Like the former heavyweight champion, the two Americans only "wanted to experience the world, they wanted to experience other cultures, they wanted to experience other people," said Ali's wife, Lonnie, who spoke on his behalf. The 69-year-old Ali sat in a chair next to her, in a dark suit and sunglasses. He didn't speak.
The appeal was made a day after the two hikers were allowed to call home for only the third time since their arrest. Bauer and Fattal told their families they had staged a 17-day hunger strike after they were prevented from receiving letters.
Bauer's mother, Cindy Hickey of Pine City, Minn., and Fattal's mother, Laura Fattal of suburban Philadelphia, joined the call on the Islamic republic's leaders for action. A trial had been scheduled to resume on May 11, but Bauer and Fattal weren't brought to court and no explanation was given to the families or their lawyer in Tehran.
A Foreign Ministry spokesman told Iranian state TV that calling them hikers is a "joke."
The two Americans are charged with espionage. They deny the charges.
"Their detention has everything to do with animosity between Iran and the United States, and nothing to do with anything they have done," said Shourd, who was released eight months ago on $500,000 bail and has refused to return to Iran for trial. She is being prosecuted in absentia.

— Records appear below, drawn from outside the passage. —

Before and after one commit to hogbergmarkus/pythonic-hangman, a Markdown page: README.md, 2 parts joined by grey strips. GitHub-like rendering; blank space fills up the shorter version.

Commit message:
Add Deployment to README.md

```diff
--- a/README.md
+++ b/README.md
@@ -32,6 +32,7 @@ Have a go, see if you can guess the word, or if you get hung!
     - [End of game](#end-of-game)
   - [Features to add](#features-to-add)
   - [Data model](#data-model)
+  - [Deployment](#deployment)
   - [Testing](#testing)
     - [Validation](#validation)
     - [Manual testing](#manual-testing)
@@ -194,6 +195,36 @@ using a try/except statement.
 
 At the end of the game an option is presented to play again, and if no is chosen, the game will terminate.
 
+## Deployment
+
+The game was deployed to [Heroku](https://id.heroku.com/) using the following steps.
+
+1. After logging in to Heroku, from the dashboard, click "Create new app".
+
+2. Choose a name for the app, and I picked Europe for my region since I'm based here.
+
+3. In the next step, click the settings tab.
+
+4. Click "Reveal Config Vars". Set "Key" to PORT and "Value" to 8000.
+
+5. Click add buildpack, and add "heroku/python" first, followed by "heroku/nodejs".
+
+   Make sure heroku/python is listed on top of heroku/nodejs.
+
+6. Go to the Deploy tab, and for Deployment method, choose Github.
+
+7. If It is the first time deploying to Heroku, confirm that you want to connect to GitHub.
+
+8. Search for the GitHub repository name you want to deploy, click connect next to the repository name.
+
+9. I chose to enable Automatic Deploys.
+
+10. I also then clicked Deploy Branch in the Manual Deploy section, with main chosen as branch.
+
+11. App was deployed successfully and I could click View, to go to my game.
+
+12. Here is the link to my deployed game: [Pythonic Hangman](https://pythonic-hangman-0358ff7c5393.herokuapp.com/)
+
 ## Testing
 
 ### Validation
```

The three Americans have denied the spy charges and claimed they were only hiking in a scenic area of northern Iraq near the Iranian frontier.